We believe that Finland could liberate itself from many of its current quandaries if we could pluck up the courage to view our actions from a broader perspective. In which areas are we genuine world beaters, or have a unique, new perspective or expertise, and on what should we focus in order to differentiate ourselves?
To reinvent ourselves, we must dare to take risks, fail and even be inefficient
For decades we have been taught to be productive and continuously streamline our operations. The goal is incremental improvements, small enhancements made on a tried and trusted basis, with a continuous but small gain as a result. One step forward at a time, as we are continuously being told! There is nothing wrong with this – even the best can always be a little better. However, efficiency is best suited to robots; new, creative thinking and innovation suit people best.
Innovations, i.e., new and creative ideas put into practice as ways of organising businesses are needed in order to grow the economy and societal well-being on a broad basis. Our well-being and sustainable growth are based on human creativity and inventiveness. But are the faster pace and frantic quest for efficiency the reasons behind the failure to create great breakthroughs?
To create sustainable national well-being, we must be willing to make risky, science-based investments. Technological risk-taking involves long-term thinking, because it can take decades to develop the required expertise.

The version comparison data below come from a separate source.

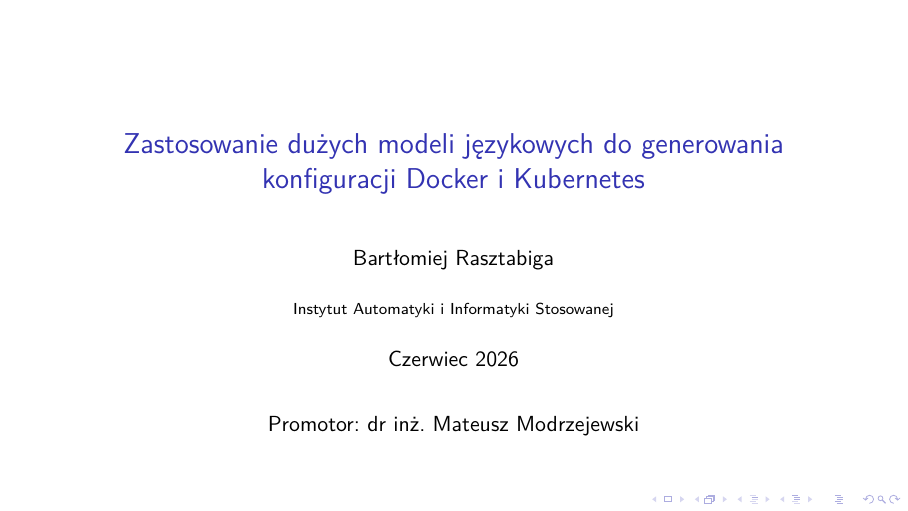
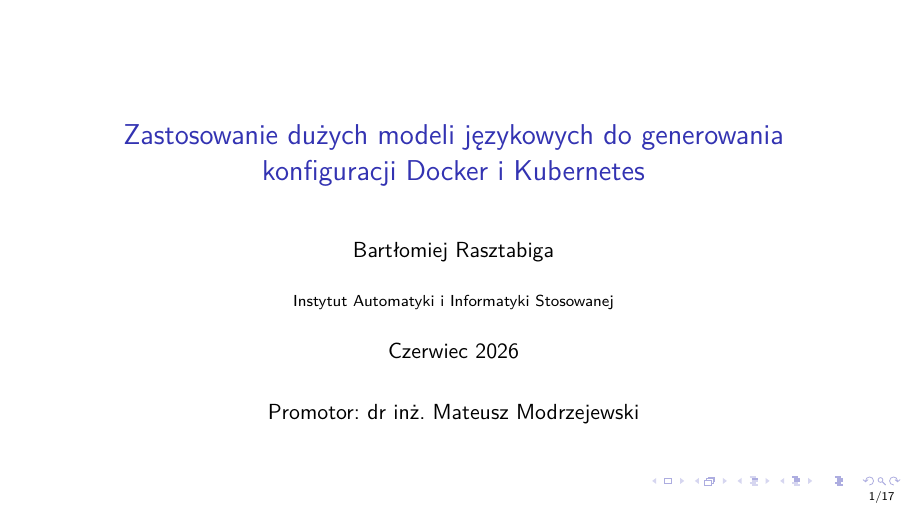
Before and after one commit to BartlomiejRasztabiga/masters-thesis, LaTeX slides (docs/slides_obrona.tex): page 1 of 17. Compiled offline with pdfLaTeX.

Commit message:
feat(slides): licznik slajdów w stopce (X/Y)

```diff
--- a/docs/slides_obrona.tex
+++ b/docs/slides_obrona.tex
@@ -17,6 +17,10 @@
 \newcommand{\supervisor}{Promotor: dr inż. Mateusz Modrzejewski}
 \institute{Instytut Automatyki i Informatyki Stosowanej}
 \date{Czerwiec 2026}
+
+\setbeamertemplate{footline}{%
+    \hfill\usebeamerfont{footline}\insertframenumber/\inserttotalframenumber\hspace{1em}\vspace{0.5em}%
+}
 
 \begin{document}
 
```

Innovation is built on learning from experiments and failures and giving ideas the time to mature; they do not appear overnight. The history of science, art and product development are full of examples in which a creative, problem-solving process has lasted for years without results. In his book, “Luova laiskuus” (Creative idleness), Professor Hakala describes several such cases involving some of humankind’s key inventions and the stories of figures like Isaac Newton, Louis Pasteur, the chemist August Kekulé and the Finnish writer Mika Waltari. It is often thought that solutions to challenging problems appeared suddenly and spontaneously, as if due to a series of lucky coincidences.
However, long-term thinking and research lasting decades and involving multiple dead-ends lie behind most major inventions. For example, Hakala describes how Mika Waltari’s international best-selling novel, Sinuhe, took only around three months to write. However, in reality the formulation of the plot took over a decade of thinking and research on Ancient Egypt.

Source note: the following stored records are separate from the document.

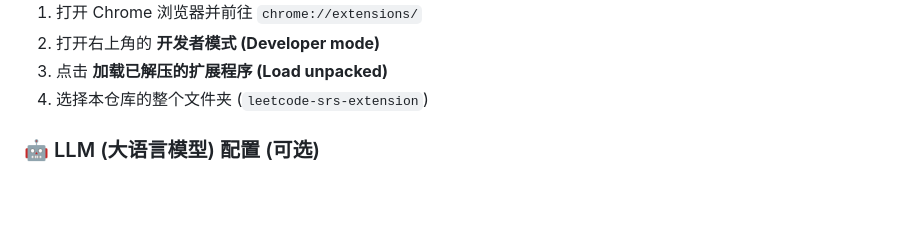
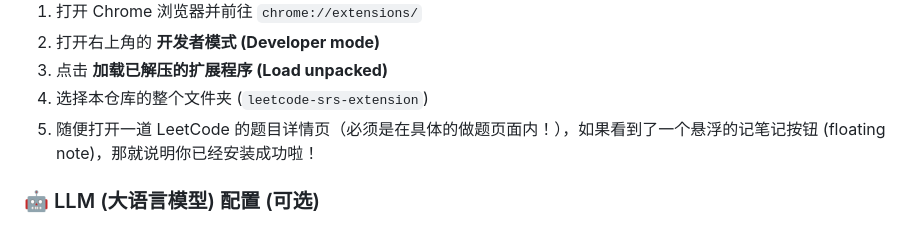
Before and after one commit to yc1838/LeetCode-EasyRepeat, a Markdown page: README.md, the part around the change. Drawn GitHub-style; blank space fills up the shorter version.

```diff
--- a/README.md
+++ b/README.md
@@ -554,6 +554,7 @@ npm run build
 2. 打开右上角的 **开发者模式 (Developer mode)**
 3. 点击 **加载已解压的扩展程序 (Load unpacked)**
 4. 选择本仓库的整个文件夹 (`leetcode-srs-extension`)
+5. 随便打开一道 LeetCode 的题目详情页（必须是在具体的做题页面内！），如果看到了一个悬浮的记笔记按钮 (floating note)，那就说明你已经安装成功啦！
 
 ### 🤖 LLM (大语言模型) 配置 (可选)
 如果你想使用 AI 功能，你需要配置一个大语言模型 (LLM)。这里是极简配置指南。点击主面板左下角 ⚙️ 形状的设置图标进入扩展设置。
```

In other words, it seems that ‘coincidences’ barely even feature in work that requires creative thinking. Such breakthroughs and major inventions are more often the result of painstaking immersion in an issue. High ambition and long-term efforts towards achieving a vision underpin work that leads to major inventions. Finding a solution often requires time, discussion, experimentation, cooperation and the combination of seemingly irrelevant issues. This process is not advanced by continuously faster speed, short-term focus and efficiency. We firmly believe that it is high time to learn, once again, to be inefficient, take risks and permit failures. At least if we want to make major transformations.

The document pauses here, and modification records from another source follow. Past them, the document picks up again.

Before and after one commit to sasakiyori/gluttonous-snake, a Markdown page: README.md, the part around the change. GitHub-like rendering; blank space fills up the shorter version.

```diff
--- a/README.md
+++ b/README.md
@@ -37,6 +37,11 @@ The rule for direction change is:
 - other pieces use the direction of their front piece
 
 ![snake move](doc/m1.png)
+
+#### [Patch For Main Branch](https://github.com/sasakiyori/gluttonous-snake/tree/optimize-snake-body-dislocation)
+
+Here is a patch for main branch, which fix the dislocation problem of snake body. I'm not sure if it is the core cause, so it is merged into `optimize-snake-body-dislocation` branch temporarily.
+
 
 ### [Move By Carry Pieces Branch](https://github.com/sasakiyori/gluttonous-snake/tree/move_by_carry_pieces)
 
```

In 2016, we engaged in strategy work together with our experts at VTT Technical Research Centre of Finland. Our strategy rests on two cornerstones; our desire to solve major societal challenges on a long-term, visionary basis, and our aim to develop our research and technological expertise until it is world-class. To achieve these goals, we are ambitious and persistent, encourage risk-taking and tolerate failure and occasional inefficiency; we believe that these form the basis of excellence and innovation.
Reference: Juha T. Hakala, 2013, Luova laiskuus: anna ideoille siivet, [Creative idleness: unleash your imagination]. Gummerus Kustannus Oy.